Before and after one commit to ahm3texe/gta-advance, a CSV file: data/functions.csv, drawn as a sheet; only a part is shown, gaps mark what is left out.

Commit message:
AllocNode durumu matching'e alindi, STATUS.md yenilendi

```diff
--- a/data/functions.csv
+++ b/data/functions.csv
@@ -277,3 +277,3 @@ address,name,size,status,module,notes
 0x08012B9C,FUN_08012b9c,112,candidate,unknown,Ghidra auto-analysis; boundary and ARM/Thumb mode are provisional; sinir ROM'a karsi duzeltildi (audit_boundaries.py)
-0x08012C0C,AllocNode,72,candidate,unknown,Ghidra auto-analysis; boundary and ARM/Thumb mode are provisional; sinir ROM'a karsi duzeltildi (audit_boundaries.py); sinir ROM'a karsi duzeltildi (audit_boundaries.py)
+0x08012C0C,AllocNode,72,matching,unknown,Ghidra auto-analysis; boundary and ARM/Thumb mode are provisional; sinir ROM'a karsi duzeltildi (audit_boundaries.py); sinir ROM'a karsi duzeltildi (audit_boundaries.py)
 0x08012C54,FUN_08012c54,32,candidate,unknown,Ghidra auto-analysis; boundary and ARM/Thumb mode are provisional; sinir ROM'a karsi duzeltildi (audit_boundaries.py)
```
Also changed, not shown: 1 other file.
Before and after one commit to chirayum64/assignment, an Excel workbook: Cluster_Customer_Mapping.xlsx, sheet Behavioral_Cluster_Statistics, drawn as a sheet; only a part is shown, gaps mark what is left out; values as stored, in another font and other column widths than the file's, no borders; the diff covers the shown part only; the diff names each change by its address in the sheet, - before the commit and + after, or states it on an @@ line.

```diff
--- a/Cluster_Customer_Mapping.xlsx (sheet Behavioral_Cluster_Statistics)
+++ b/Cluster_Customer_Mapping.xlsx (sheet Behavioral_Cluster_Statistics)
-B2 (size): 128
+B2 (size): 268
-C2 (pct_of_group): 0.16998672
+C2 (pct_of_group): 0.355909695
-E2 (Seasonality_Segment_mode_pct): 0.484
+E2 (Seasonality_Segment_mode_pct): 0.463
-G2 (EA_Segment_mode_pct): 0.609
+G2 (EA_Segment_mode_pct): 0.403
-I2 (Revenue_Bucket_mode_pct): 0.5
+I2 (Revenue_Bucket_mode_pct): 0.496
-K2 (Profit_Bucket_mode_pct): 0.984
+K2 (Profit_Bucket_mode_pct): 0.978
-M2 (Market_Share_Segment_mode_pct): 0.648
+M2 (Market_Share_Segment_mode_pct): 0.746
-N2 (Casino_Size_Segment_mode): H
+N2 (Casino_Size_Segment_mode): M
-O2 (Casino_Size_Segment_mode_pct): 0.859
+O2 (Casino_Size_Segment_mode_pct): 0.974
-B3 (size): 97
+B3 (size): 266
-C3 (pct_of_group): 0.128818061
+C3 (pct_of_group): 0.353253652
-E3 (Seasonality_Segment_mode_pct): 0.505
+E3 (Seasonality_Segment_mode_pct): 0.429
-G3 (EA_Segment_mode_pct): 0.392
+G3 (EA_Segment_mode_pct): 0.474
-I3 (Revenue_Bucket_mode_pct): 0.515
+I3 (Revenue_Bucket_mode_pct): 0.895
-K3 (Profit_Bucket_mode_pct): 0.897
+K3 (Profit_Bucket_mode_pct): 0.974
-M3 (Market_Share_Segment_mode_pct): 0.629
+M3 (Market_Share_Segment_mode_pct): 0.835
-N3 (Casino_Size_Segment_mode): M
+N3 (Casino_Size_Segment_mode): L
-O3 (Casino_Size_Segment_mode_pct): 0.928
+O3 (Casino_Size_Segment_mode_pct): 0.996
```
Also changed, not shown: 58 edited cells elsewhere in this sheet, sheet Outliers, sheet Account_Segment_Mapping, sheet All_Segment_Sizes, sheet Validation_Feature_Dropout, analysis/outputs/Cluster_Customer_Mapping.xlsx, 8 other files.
------------------------------------------------------------------------
What the exercise asks: From the lines above, copy those that contain the word "data".

Response to this task:
Before and after one commit to ahm3texe/gta-advance, a CSV file: data/functions.csv, drawn as a sheet; only a part is shown, gaps mark what is left out.
--- a/data/functions.csv
+++ b/data/functions.csv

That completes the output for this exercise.